We are aware of courtesy deliveries. You order a particular car from one dealership (most probably from a faraway location), then once the car is built it is delivered to another dealership closer to home. That’s where you are going to pick up the vehicle. Basically, dealership B is doing a favor for dealership A by delivering the ordered unit.
Well, that sounds simple, right? But the thing is, courtesy deliveries are prone to scams and flaws. It removes the “sense of control” from the customer and transfers it to the dealership that receives the ordered vehicle.
A recent courtesy delivery scam was posted on Facebook. A guy named James Lapeyrouse asked the guidance of the C8 Corvette Owners (And Friends) community regarding his friend’s ordered car. Here is the content he posted. I suggest that you read this one since it will help you avoid such a scam in the future.
“She ordered her C8 from a BIL’s dealership in CA; however, it was courtesy delivered to Sterling McCall Chevrolet in Houston off of I-45 North.
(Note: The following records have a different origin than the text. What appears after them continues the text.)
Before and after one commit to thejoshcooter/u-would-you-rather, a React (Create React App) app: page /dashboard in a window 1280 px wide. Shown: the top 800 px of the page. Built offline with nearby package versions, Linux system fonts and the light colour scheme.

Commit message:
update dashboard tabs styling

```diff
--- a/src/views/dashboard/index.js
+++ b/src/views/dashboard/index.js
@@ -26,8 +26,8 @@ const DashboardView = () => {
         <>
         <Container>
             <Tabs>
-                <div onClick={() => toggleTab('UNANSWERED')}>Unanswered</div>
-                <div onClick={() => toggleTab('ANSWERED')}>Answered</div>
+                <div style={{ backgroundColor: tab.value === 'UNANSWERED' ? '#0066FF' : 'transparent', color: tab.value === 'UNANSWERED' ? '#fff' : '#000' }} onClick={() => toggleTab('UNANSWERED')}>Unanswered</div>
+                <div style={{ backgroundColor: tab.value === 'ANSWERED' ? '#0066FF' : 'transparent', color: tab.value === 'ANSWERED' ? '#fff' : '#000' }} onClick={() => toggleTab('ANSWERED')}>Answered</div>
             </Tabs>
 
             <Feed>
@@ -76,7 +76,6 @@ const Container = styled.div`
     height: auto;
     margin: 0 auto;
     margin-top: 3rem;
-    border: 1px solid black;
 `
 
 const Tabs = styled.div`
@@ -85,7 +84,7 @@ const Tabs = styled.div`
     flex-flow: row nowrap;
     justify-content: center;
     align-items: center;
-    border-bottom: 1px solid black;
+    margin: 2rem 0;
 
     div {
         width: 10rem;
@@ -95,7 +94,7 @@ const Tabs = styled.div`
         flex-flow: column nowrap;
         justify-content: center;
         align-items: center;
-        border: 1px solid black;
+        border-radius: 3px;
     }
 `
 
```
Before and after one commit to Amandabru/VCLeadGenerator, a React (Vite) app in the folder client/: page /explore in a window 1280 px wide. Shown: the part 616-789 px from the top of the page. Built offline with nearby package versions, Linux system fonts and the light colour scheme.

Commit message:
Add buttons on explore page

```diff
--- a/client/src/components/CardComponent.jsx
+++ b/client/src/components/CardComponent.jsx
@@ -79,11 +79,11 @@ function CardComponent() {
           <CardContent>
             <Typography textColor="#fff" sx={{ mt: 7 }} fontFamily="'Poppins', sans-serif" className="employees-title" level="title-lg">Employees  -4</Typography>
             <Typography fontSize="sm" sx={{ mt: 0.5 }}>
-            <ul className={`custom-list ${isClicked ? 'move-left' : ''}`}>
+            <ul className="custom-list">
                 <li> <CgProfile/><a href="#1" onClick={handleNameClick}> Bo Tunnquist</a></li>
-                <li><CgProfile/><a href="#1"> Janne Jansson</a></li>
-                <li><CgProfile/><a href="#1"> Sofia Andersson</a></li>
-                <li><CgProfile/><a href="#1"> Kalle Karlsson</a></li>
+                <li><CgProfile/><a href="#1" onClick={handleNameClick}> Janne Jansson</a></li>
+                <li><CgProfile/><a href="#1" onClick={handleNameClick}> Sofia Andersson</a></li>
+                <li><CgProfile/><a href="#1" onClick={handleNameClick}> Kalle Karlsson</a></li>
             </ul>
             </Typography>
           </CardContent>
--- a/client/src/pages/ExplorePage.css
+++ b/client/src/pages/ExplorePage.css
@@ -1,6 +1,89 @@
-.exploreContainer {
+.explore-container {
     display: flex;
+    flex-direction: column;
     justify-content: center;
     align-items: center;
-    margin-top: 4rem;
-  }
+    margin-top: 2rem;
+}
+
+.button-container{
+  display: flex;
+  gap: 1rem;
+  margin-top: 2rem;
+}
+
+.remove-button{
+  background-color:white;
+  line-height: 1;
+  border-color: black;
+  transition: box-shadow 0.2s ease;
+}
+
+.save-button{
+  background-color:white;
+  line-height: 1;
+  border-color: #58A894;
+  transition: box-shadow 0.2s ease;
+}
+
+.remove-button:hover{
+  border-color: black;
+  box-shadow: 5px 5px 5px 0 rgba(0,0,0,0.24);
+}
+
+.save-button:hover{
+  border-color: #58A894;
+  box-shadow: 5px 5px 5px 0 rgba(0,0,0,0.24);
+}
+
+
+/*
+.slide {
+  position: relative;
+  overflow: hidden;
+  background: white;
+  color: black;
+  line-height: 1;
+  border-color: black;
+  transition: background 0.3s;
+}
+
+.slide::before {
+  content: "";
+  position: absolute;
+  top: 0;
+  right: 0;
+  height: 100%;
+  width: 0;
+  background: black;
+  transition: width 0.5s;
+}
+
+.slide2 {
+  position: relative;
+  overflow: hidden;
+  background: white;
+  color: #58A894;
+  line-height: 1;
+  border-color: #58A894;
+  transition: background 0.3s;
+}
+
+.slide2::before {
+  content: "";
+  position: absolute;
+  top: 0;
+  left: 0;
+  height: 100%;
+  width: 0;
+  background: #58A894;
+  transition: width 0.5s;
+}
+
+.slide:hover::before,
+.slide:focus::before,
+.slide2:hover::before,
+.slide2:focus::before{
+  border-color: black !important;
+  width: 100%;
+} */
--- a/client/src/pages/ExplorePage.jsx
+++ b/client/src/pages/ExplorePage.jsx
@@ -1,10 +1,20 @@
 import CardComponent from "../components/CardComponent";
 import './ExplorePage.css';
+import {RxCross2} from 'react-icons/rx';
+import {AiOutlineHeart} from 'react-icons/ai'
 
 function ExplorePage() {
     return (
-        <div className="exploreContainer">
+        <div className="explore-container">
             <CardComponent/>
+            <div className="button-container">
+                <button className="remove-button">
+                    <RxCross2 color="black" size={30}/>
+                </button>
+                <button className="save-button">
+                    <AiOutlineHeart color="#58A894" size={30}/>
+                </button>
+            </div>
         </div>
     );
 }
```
Since the concierge told her it was shipped, she signed all contracts with her BIL’s dealership in CA. I bet you know where this is going already,” he stated.
“Instead of calling my friend to tell her that HER C8 was delivered, Sterling McCall Chevrolet sold it to someone else. Remember she’s already signed a contract w that particular C8 & VIN,” he continued.
“She went to Sterling McCall Chevrolet today to talk to them to figure out what happened. The GM & GSM refused to talk to her for whatever BS reason. They even had paperwork that showed the car delivered was ordered by her and delivered for her. The salesman even gave her pics of her car. Theoretically, the person Sterling McCall Chevrolet sold her C8 to could never get the car titled since the dealership in CA has the manufacturer’s title. What are the chances that the person returns the car?”
In a nutshell, James’s friend bought a car from a dealership in California but had it courtesy delivered to Sterling McCall Chevrolet, located in Houston. The thing is, Sterling McCall did not deliver the car to her. Instead, they sold the Corvette to someone else, which is downright absurd. GM and GSM did not reply to her inquiries. Instead, they gave her paperwork showing that the car was delivered to her already.
But even if they sold it to someone else, that buyer will not get it titled. After all, the dealership in California has its manufacturer’s title, and it can never be given to that buyer.
And look, that dealership is even hard-selling the C8 Corvette!
This is one example of the crazy cases that can happen when you decide on a courtesy delivery. As Chevy Dude recommended, one should not take this approach. Instead, you should buy the vehicle directly from the dealership and have it shipped. Alternatively, you can also take the National Corvette Museum RC8 Delivery program.